“There are a number of cultural issues – will the local community be comfortable with strangers in their midst? How will they make sure that their culture is protected and respected? They need to make sure that the recruitment organisation has devised a code of conduct and, if there are children present, a child protection policy.
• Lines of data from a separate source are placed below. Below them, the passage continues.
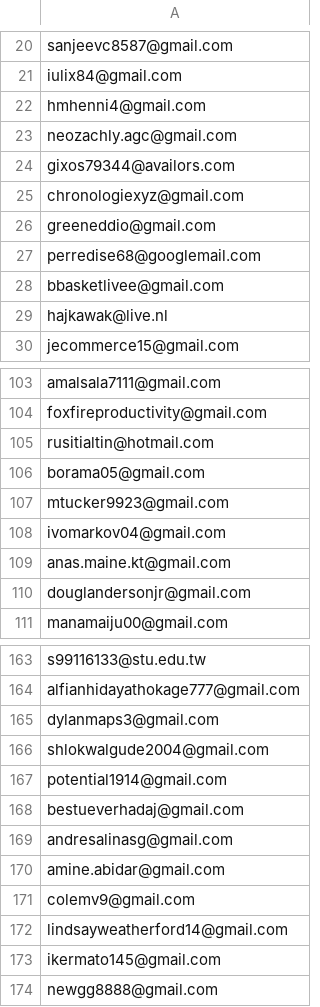
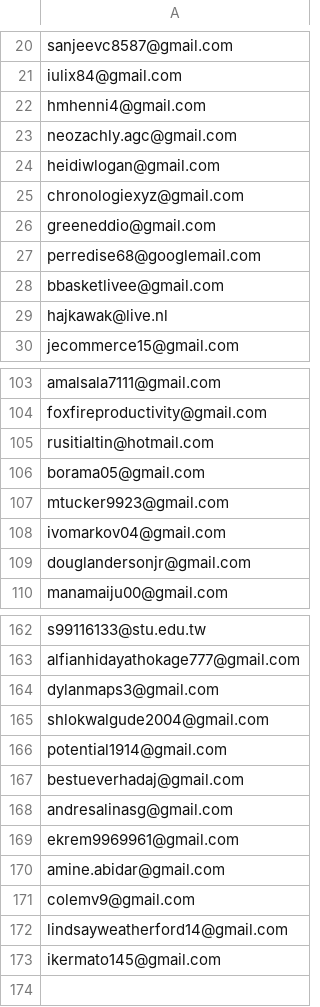
Before and after one commit to ikermato144-eng/premium-access, a CSV file: allowed_emails.csv, drawn as a sheet; only a part is shown, gaps mark what is left out.

Commit message:
Update allowed_emails.csv

```diff
--- a/allowed_emails.csv
+++ b/allowed_emails.csv
@@ -23,3 +23,3 @@ hmhenni4@gmail.com
 neozachly.agc@gmail.com
-gixos79344@availors.com
+heidiwlogan@gmail.com
 chronologiexyz@gmail.com
@@ -108,3 +108,2 @@ mtucker9923@gmail.com
 ivomarkov04@gmail.com
-anas.maine.kt@gmail.com
 douglandersonjr@gmail.com
@@ -169,2 +168,3 @@ bestueverhadaj@gmail.com
 andresalinasg@gmail.com
+ekrem9969961@gmail.com
 amine.abidar@gmail.com
@@ -173,2 +173 @@ lindsayweatherford14@gmail.com
 ikermato145@gmail.com
-newgg8888@gmail.com
```
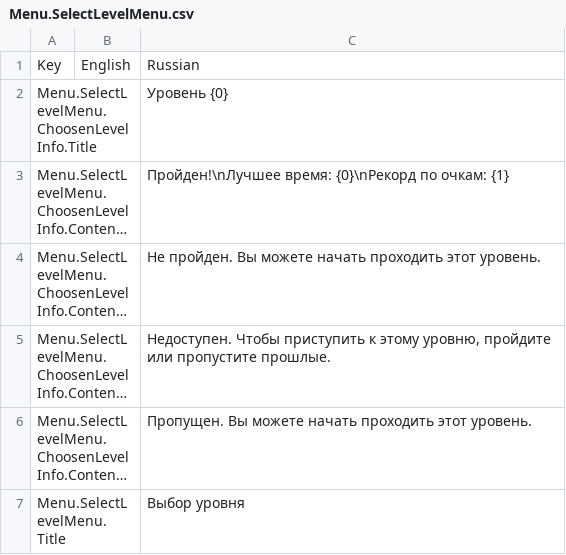
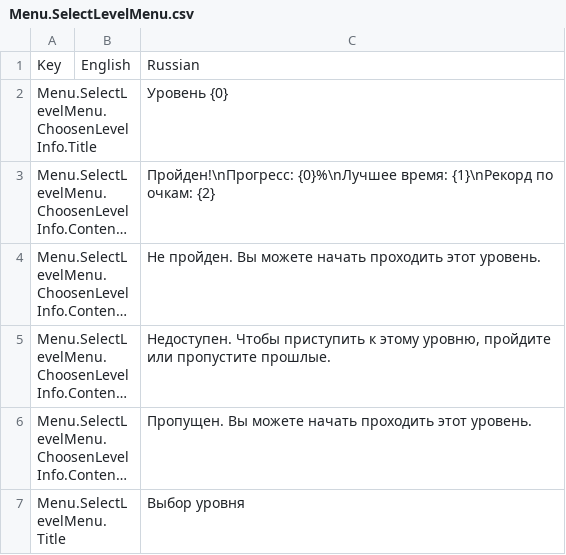
Before and after one commit to gslprod/Connect-It-game, a CSV file: Assets/Resources/Localization/Menu.SelectLevelMenu.csv, drawn as a sheet; long unchanged cells end in …; the diff names each change by its address in the sheet, - before the commit and + after, or states it on an @@ line.

```diff
--- a/Assets/Resources/Localization/Menu.SelectLevelMenu.csv
+++ b/Assets/Resources/Localization/Menu.SelectLevelMenu.csv
-C3: Пройден!\nЛучшее время: {0}\nРекорд по очкам: {1}
+C3: Пройден!\nПрогресс: {0}%\nЛучшее время: {1}\nРекорд по очкам: {2}
```
Also changed, not shown: Assets/Resources/Localization/Gameplay.csv, Assets/Resources/Localization/Items.csv, 32 other files.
A needs assessment must be done.”


Read about our matching process here
.

volunteering in projects abroad: how to do it well

Friday, May 22nd, 2015

Really useful tips, advice and pointers in this article to guide your research when you’re beginning to think about volunteering in projects abroad … how to find the right project for you …

tips & advice

 

 

“short-term volunteering – how to do it well”

Begin by asking lots of questions … and expect full answers !

Sallie is quoted, as is Michael, our local partner in Cambodia, where our volunteers work in this community project in Siem Reap.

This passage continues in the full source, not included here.